Anyone who’s been on the internet in the past year has heard something about “the cloud”, whether as part of the discussion about recent celebrity privacy scandals, in talks about internet and the future of networking, or even mentioned vaguely in passing by anyone who tends to keep their important files on Dropbox, but those looking to run a business might find themselves hearing more about the cloud than they otherwise would, with 84% of organizations claiming to use some form of cloud-based software. The cloud is definitely being presented as a solution to many small businesses technology needs, but what is it? What does it mean? This article hopes to clear up some of that mystery by defining cloud computing for you.
Defining the Cloud
The first step in defining cloud computing is talking about what the cloud actually is. Cloud computing is defined as any type of internet-based computing where a service is delivered to users through the internet. Basic enough, but if you go by that definition, then just about any web-based service is an application of cloud computing (Gmail, I’m looking at you). In a business sense, the term cloud computing has taken on many meanings, from grid computing to peer-to-peer applications to remote processing, so an important thing to note when discussing cloud computing with other people is to make sure you’re on the same page. What you might be talking about might not be what the other person is talking about, a good example of why defining cloud computing is so important.
Because of length constraints, this article can’t go into every nuanced definition of cloud computing out there, but we can at least cover the basics, starting with the three main types of cloud computing.
Three Types of Cloud Computing
A lot of things in the world can be broken up in to categories, and cloud computing is no exception. Defining cloud computing means understanding the three basic types of cloud computing, at least to the level where you can decide which type is best for your business. The three types to consider are: Infrastructure as a Service (IaaS), Platform as a Service (PaaS), and Software as a Service (SaaS).
Software as a Service (SaaS) is defined as software that is provided over the internet. SaaS includes web access to some form of commercial software, which is managed from a central location and maintained from that location by the provider. This means that you would not have to worry about maintaining and patching the software yourself, which would give you some peace of mind, but it would also mean that when something goes wrong on the provider’s end, you would have to wait for them to fix the problem instead of taking the initiative yourself.
In contrast, Platform as a Service (PaaS) is defined as a computing platform that allows the creation of web applications. This means that you could use PaaS to develop, host, deploy, and maintain applications for your business. The provider would give you the tools to create your app, but at the end of the day, you would be the one deciding how your app is run, and you would be the one ultimately responsible if something goes wrong. This gives you more control over the process, but also more responsibility, and a greater potential for failure if you don’t have the technological know-how to create a working app.
The final type of cloud computing is known as Infrastructure as a Service (IaaS). This delivers infrastructure (servers, storage, network and operating systems…etc.) as an on-demand service, but doesn’t give you anything in terms of software.
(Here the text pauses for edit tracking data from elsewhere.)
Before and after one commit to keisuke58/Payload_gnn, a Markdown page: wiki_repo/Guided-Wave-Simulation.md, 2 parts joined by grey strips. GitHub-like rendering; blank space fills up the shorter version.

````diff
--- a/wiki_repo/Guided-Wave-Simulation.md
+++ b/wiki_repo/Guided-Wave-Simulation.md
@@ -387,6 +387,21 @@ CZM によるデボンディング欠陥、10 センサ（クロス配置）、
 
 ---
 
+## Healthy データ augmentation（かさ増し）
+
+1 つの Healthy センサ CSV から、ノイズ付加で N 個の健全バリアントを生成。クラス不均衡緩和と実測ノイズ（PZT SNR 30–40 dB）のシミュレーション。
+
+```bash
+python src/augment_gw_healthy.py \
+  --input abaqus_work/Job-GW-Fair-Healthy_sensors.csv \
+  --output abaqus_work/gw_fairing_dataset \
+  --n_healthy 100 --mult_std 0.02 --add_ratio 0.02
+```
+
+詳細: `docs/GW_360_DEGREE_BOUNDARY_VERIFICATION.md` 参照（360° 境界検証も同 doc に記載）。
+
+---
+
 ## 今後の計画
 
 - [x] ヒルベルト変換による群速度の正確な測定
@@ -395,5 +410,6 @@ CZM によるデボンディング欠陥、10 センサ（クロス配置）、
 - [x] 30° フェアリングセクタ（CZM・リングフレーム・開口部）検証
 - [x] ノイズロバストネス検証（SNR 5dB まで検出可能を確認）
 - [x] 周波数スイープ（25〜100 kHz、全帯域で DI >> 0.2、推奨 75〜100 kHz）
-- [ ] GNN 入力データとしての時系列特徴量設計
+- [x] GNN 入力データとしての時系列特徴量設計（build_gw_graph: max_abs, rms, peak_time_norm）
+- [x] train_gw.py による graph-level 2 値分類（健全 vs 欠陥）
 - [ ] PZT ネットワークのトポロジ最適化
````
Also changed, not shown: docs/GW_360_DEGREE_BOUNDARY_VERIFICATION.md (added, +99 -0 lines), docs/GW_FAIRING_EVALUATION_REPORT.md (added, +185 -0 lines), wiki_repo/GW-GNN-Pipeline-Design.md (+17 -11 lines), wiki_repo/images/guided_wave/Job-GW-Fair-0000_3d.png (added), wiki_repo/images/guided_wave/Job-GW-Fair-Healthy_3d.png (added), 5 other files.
This would be helpful for companies that can’t afford the hardware required to set up their own servers, but again, this is only infrastructure, which is very helpful but still can’t accomplish much if not utilized correctly.
Choosing the One for You
Does that make some sense? Great, because now you have to make a decision. Before you decide to make the move to cloud computing, you need to consider your company’s needs and decide which type of cloud computing is best for you. Before you panic, take a deep breath. We’ll go through the pros and cons of each type of cloud computing carefully, giving you all the information you need to start making that decision.
SaaS is easily the simplest form of cloud computing, and the one most people are familiar with already (whether they know it or not). It makes sense for applications like email, where there is significant exchange between the organization and the outside world, and for applications that have a significant need for web and mobile access (again, like email). It also works great for software that is only used to satisfy a short term need. It’s not the best for applications where extremely fast processing of data is required, or where regulations don’t permit data to be hosted externally.
PaaS makes sense if you need a little more control over the software, or if multiple developers will be working on a single project and need to interact with the development process. It wouldn’t be the best choice if the application needs to be highly portable (able to be hosted in several different places), or if the approach or language involved in designing the app happens to be proprietary.
Finally, IaaS makes sense for specific infrastructure needs, for situations where demand is very volatile, and for organizations that cannot invest in hardware just yet, but it doesn’t make sense in situations where the highest level of performance is required, or when on-premise services can do the job just as well or better.
Hopefully, this helped in defining cloud computing somewhat. It’s a crazy world out there and constantly evolving, but understanding the trends and the pros and cons involved in cloud computing will come a long way towards being able to effectively use the cloud for your business.